▼▼▼

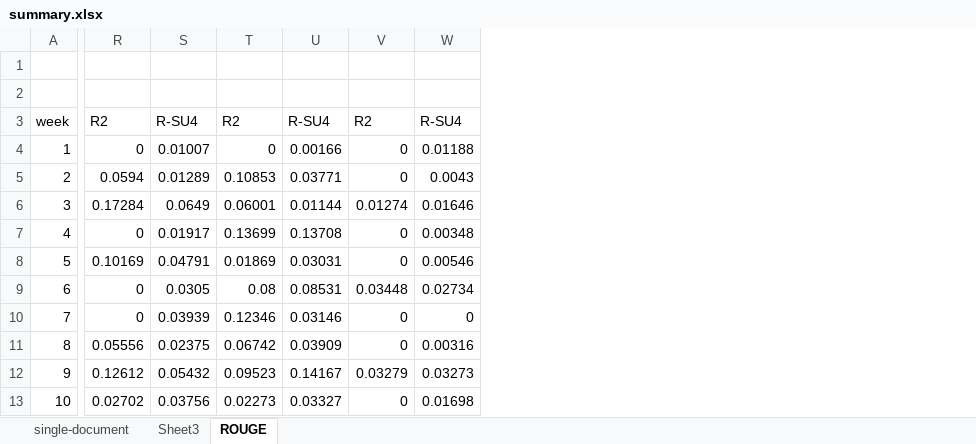
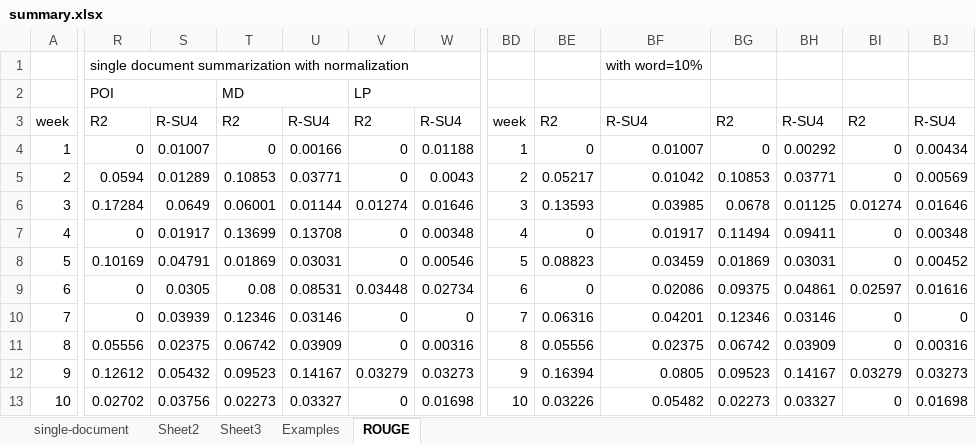
Before and after one commit to wencanluo/Summarization, an Excel workbook: data/summary.xlsx, sheet ROUGE, drawn as a sheet; only a part is shown, gaps mark what is left out; values as stored, in another font and other column widths than the file's, no cell formats; the diff covers the shown part only; the diff names each change by its address in the sheet, - before the commit and + after, or states it on an @@ line.

```diff
--- a/data/summary.xlsx (sheet ROUGE)
+++ b/data/summary.xlsx (sheet ROUGE)
+sheet tab: Sheet2
+sheet tab: Examples
+column BD, rows 3-13: week | 1 | 2 | 3 | 4 | 5 | 6 | 7 | 8 | 9 | 10
+column BE, rows 3-13: R2 | 0 | 0.05217 | 0.13593 | 0 | 0.08823 | 0 | 0.06316 | 0.05556 | 0.16394 | 0.03226
+column BF, rows 1-13: with word=10% |  | R-SU4 | 0.01007 | 0.01042 | 0.03985 | 0.01917 | 0.03459 | 0.02086 | 0.04201 | 0.02375 | 0.0805 | 0.05482
+column BG, rows 3-13: R2 | 0 | 0.10853 | 0.0678 | 0.11494 | 0.01869 | 0.09375 | 0.12346 | 0.06742 | 0.09523 | 0.02273
+column BH, rows 3-13: R-SU4 | 0.00292 | 0.03771 | 0.01125 | 0.09411 | 0.03031 | 0.04861 | 0.03146 | 0.03909 | 0.14167 | 0.03327
+column BI, rows 3-13: R2 | 0 | 0 | 0.01274 | 0 | 0 | 0.02597 | 0 | 0 | 0.03279 | 0
+column BJ, rows 3-13: R-SU4 | 0.00434 | 0.00569 | 0.01646 | 0.00348 | 0.00452 | 0.01616 | 0 | 0.00316 | 0.03273 | 0.01698
-R1: (empty)
+R1: single document summarization with normalization
+R1:W1 merged
-R2: (empty)
+R2: POI
+R2:S2 merged
-T2: (empty)
+T2: MD
+T2:U2 merged
-V2: (empty)
+V2: LP
+V2:W2 merged
```
Also changed, not shown: 14 added rows, 1 removed row, 2 added columns and 14 edited cells elsewhere in this sheet, sheet single-document, cell formats, hidden cells, data/data.xlsx, 4 other files.
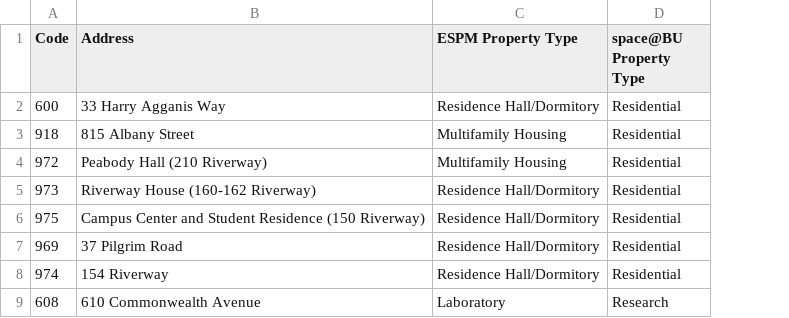
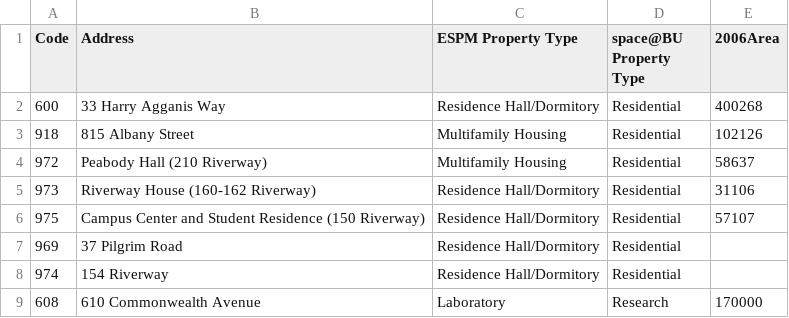
Before and after one commit to budatasci/backtracking-buildings-emissions, a CSV file: data/predictions.csv, drawn as a sheet; the diff names each change by its address in the sheet, - before the commit and + after, or states it on an @@ line.

```diff
--- a/data/predictions.csv
+++ b/data/predictions.csv
+column E (2006Area), rows 2-9: 400268 | 102126 | 58637 | 31106 | 57107 |  |  | 170000
```
Also changed, not shown: 12 other files.
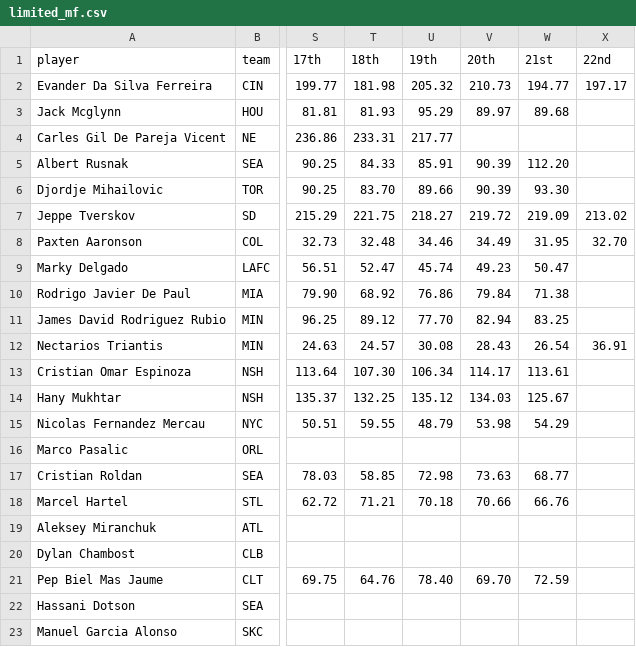
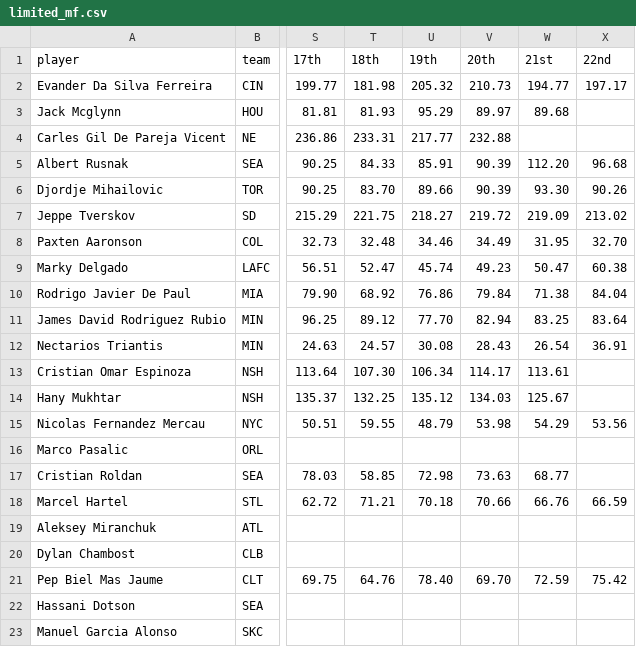
Before and after one commit to marcodenisi/sorare_auctions, a CSV file: data/limited_mf.csv, drawn as a sheet; only a part is shown, gaps mark what is left out; the diff names each change by its address in the sheet, - before the commit and + after, or states it on an @@ line.

```diff
--- a/data/limited_mf.csv
+++ b/data/limited_mf.csv
-V4 (20th): (empty)
+V4 (20th): 232.88
-X5 (22nd): (empty)
+X5 (22nd): 96.68
-X6 (22nd): (empty)
+X6 (22nd): 90.26
-X9 (22nd): (empty)
+X9 (22nd): 60.38
-X10 (22nd): (empty)
+X10 (22nd): 84.04
-X11 (22nd): (empty)
+X11 (22nd): 83.64
-X15 (22nd): (empty)
+X15 (22nd): 53.56
-X18 (22nd): (empty)
+X18 (22nd): 66.59
-X21 (22nd): (empty)
+X21 (22nd): 75.42
```
Also changed, not shown: data/limited_df.csv, data/limited_fw.csv, 30 other files.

▲▲▲

#### [Task directions]
Each record must appear again exactly as written above, without its pictures.

#### [Solution for this problem]
Before and after one commit to wencanluo/Summarization, an Excel workbook: data/summary.xlsx, sheet ROUGE, drawn as a sheet; only a part is shown, gaps mark what is left out; values as stored, in another font and other column widths than the file's, no cell formats; the diff covers the shown part only; the diff names each change by its address in the sheet, - before the commit and + after, or states it on an @@ line.

```diff
--- a/data/summary.xlsx (sheet ROUGE)
+++ b/data/summary.xlsx (sheet ROUGE)
+sheet tab: Sheet2
+sheet tab: Examples
+column BD, rows 3-13: week | 1 | 2 | 3 | 4 | 5 | 6 | 7 | 8 | 9 | 10
+column BE, rows 3-13: R2 | 0 | 0.05217 | 0.13593 | 0 | 0.08823 | 0 | 0.06316 | 0.05556 | 0.16394 | 0.03226
+column BF, rows 1-13: with word=10% |  | R-SU4 | 0.01007 | 0.01042 | 0.03985 | 0.01917 | 0.03459 | 0.02086 | 0.04201 | 0.02375 | 0.0805 | 0.05482
+column BG, rows 3-13: R2 | 0 | 0.10853 | 0.0678 | 0.11494 | 0.01869 | 0.09375 | 0.12346 | 0.06742 | 0.09523 | 0.02273
+column BH, rows 3-13: R-SU4 | 0.00292 | 0.03771 | 0.01125 | 0.09411 | 0.03031 | 0.04861 | 0.03146 | 0.03909 | 0.14167 | 0.03327
+column BI, rows 3-13: R2 | 0 | 0 | 0.01274 | 0 | 0 | 0.02597 | 0 | 0 | 0.03279 | 0
+column BJ, rows 3-13: R-SU4 | 0.00434 | 0.00569 | 0.01646 | 0.00348 | 0.00452 | 0.01616 | 0 | 0.00316 | 0.03273 | 0.01698
-R1: (empty)
+R1: single document summarization with normalization
+R1:W1 merged
-R2: (empty)
+R2: POI
+R2:S2 merged
-T2: (empty)
+T2: MD
+T2:U2 merged
-V2: (empty)
+V2: LP
+V2:W2 merged
```
Also changed, not shown: 14 added rows, 1 removed row, 2 added columns and 14 edited cells elsewhere in this sheet, sheet single-document, cell formats, hidden cells, data/data.xlsx, 4 other files.
Before and after one commit to budatasci/backtracking-buildings-emissions, a CSV file: data/predictions.csv, drawn as a sheet; the diff names each change by its address in the sheet, - before the commit and + after, or states it on an @@ line.

```diff
--- a/data/predictions.csv
+++ b/data/predictions.csv
+column E (2006Area), rows 2-9: 400268 | 102126 | 58637 | 31106 | 57107 |  |  | 170000
```
Also changed, not shown: 12 other files.
Before and after one commit to marcodenisi/sorare_auctions, a CSV file: data/limited_mf.csv, drawn as a sheet; only a part is shown, gaps mark what is left out; the diff names each change by its address in the sheet, - before the commit and + after, or states it on an @@ line.

```diff
--- a/data/limited_mf.csv
+++ b/data/limited_mf.csv
-V4 (20th): (empty)
+V4 (20th): 232.88
-X5 (22nd): (empty)
+X5 (22nd): 96.68
-X6 (22nd): (empty)
+X6 (22nd): 90.26
-X9 (22nd): (empty)
+X9 (22nd): 60.38
-X10 (22nd): (empty)
+X10 (22nd): 84.04
-X11 (22nd): (empty)
+X11 (22nd): 83.64
-X15 (22nd): (empty)
+X15 (22nd): 53.56
-X18 (22nd): (empty)
+X18 (22nd): 66.59
-X21 (22nd): (empty)
+X21 (22nd): 75.42
```
Also changed, not shown: data/limited_df.csv, data/limited_fw.csv, 30 other files.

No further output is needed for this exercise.